Data for analysis:
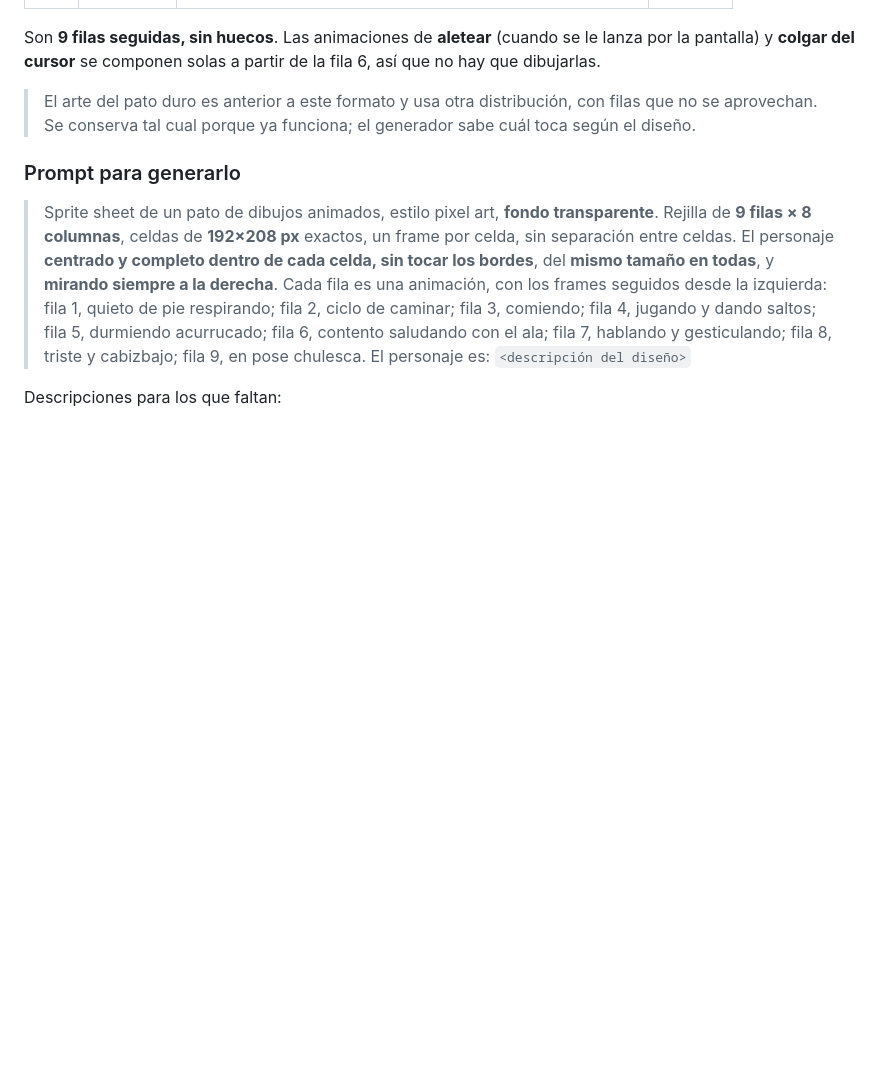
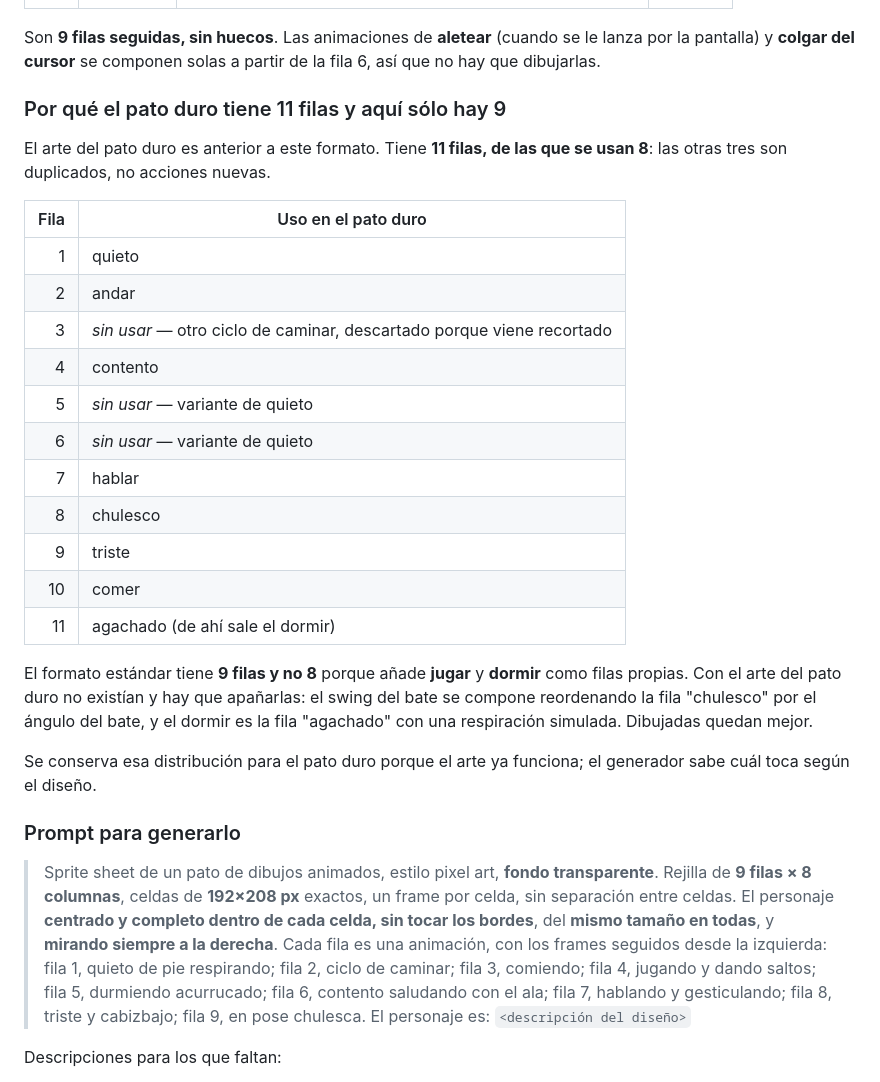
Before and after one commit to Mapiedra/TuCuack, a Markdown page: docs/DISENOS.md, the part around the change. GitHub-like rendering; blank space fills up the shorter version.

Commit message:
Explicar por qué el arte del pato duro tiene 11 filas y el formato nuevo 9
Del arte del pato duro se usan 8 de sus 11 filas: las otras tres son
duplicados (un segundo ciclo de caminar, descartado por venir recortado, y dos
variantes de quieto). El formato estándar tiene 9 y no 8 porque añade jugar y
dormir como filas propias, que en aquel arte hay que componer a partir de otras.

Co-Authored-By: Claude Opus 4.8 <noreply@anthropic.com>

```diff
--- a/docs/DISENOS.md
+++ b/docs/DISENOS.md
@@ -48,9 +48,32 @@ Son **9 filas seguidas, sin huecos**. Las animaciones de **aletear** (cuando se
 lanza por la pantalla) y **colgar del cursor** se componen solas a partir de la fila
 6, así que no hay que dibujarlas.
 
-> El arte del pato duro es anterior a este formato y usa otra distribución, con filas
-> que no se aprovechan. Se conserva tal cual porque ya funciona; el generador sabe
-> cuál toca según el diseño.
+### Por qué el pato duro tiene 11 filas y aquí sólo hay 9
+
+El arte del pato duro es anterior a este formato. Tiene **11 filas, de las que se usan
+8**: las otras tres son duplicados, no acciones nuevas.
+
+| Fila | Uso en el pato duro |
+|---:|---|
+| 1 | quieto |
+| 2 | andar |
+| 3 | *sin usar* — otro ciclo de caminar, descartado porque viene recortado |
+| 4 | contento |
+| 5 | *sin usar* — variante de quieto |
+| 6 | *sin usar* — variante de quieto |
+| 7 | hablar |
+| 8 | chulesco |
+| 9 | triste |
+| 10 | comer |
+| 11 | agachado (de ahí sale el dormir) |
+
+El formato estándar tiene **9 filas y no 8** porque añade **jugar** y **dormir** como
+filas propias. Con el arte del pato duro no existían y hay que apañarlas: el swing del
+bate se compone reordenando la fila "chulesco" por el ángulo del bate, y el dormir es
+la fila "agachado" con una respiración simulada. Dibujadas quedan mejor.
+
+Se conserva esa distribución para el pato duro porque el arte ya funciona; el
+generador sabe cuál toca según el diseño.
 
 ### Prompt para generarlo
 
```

==

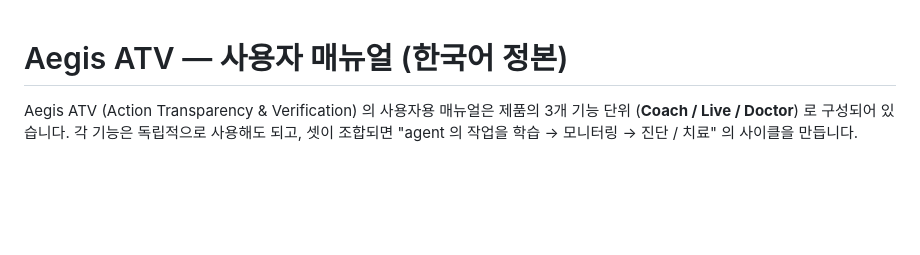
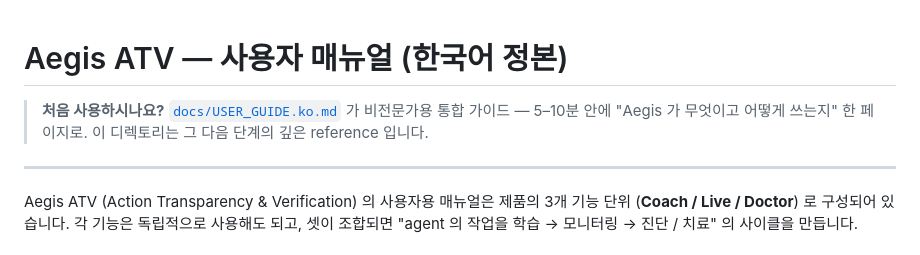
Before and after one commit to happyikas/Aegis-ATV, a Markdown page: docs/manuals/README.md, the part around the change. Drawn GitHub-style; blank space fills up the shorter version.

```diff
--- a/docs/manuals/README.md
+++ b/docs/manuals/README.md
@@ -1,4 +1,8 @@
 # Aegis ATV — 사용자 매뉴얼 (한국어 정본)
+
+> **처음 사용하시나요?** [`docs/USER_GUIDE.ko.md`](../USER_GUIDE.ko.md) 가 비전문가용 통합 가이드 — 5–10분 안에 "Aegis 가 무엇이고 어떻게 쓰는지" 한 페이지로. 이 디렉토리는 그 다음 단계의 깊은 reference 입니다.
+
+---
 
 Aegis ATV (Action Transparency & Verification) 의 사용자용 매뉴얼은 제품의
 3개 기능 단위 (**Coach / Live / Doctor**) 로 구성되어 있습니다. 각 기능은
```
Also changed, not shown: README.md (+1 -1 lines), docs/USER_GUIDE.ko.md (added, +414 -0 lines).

* * *

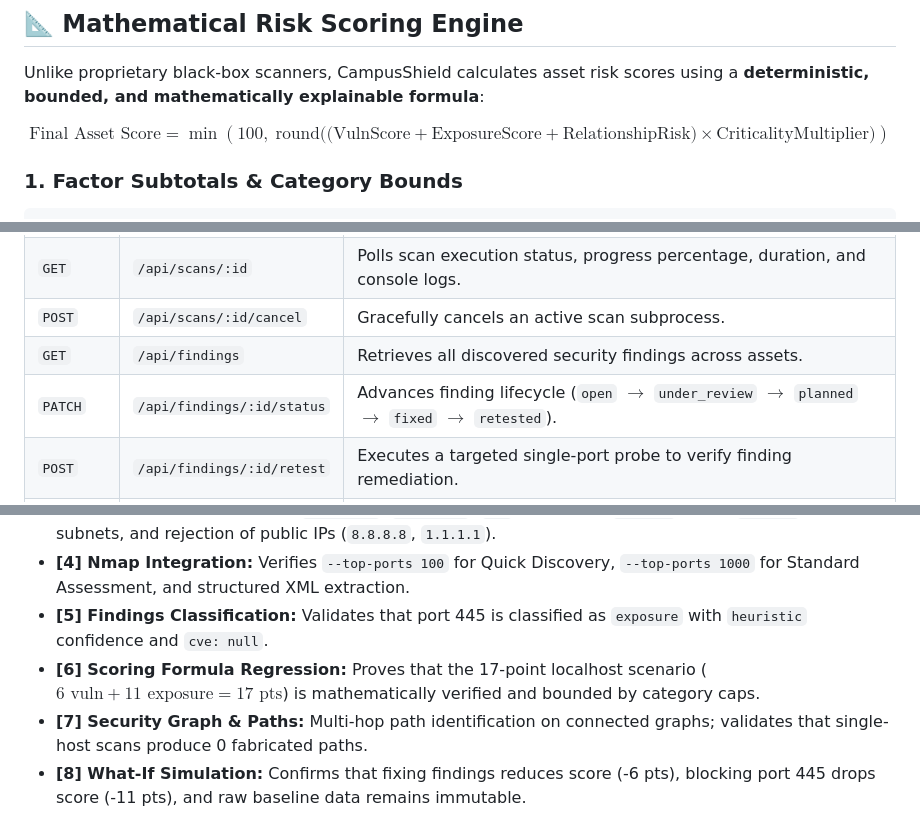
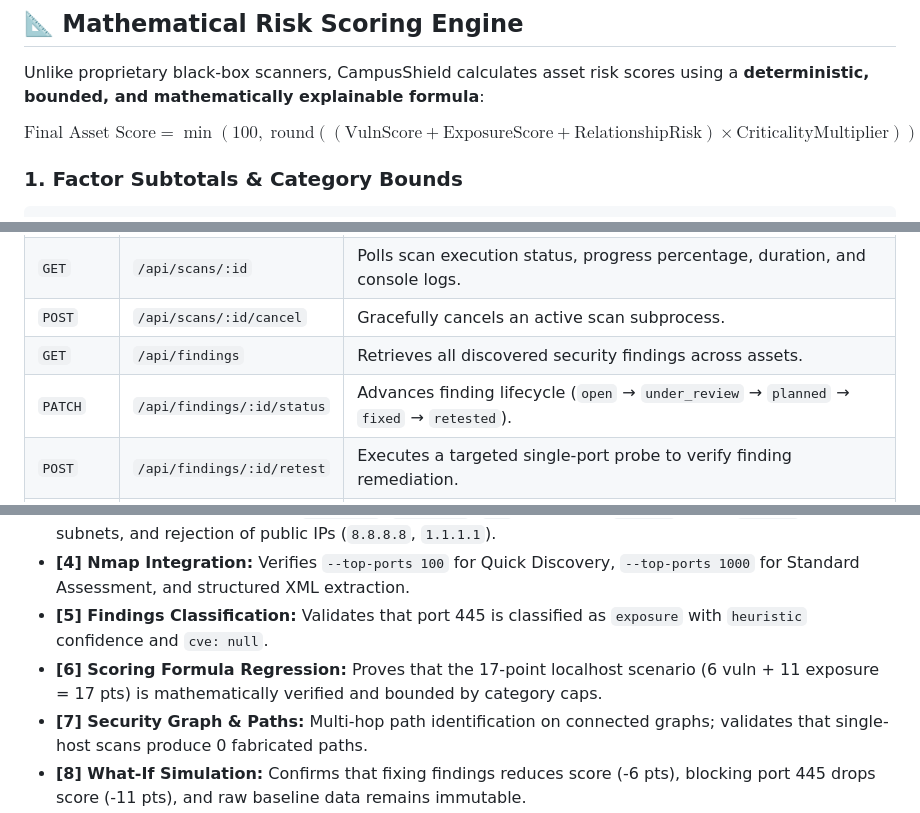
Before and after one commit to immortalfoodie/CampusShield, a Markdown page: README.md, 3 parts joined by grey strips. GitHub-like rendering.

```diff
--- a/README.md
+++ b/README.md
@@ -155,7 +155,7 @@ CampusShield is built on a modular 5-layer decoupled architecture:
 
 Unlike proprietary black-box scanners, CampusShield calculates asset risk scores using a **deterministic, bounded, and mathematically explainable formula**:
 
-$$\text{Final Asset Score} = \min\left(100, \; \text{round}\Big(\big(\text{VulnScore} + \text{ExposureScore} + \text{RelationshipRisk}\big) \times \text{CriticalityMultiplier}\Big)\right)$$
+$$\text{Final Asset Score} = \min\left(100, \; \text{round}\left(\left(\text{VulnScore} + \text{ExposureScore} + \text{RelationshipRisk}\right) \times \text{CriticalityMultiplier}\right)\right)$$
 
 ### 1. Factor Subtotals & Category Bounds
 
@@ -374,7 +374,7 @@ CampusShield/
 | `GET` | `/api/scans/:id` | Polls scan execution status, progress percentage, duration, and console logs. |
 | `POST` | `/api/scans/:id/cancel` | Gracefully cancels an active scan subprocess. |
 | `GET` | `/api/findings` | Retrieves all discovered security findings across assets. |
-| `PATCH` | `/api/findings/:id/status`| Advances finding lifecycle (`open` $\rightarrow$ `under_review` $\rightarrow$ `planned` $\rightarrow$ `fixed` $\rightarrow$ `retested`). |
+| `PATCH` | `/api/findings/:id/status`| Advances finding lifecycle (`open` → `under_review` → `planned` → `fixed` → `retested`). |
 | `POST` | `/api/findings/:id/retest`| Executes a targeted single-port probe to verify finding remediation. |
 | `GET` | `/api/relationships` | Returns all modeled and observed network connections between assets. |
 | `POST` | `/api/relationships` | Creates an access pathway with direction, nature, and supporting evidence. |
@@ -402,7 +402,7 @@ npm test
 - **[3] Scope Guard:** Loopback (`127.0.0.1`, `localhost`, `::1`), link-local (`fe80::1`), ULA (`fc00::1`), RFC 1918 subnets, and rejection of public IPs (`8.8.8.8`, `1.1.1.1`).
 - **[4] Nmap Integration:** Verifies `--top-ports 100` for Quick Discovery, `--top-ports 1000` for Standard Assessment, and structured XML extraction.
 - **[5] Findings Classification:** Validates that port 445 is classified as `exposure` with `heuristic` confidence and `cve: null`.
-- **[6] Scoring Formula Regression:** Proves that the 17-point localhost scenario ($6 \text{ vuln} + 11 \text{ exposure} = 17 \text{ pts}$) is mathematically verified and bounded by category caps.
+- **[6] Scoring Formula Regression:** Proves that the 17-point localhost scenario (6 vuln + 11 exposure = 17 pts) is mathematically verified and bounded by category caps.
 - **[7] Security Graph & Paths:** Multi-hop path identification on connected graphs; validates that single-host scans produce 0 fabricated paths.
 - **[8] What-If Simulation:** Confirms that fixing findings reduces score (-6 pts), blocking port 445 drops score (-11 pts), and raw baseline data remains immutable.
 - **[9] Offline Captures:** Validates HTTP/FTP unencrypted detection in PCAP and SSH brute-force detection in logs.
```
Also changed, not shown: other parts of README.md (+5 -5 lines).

Work instructions:
The lines holding the word "usar" are the answer. Pull them out of the records and copy them.

Exercise answer:
+| 3 | *sin usar* — otro ciclo de caminar, descartado porque viene recortado |
+| 5 | *sin usar* — variante de quieto |
+| 6 | *sin usar* — variante de quieto |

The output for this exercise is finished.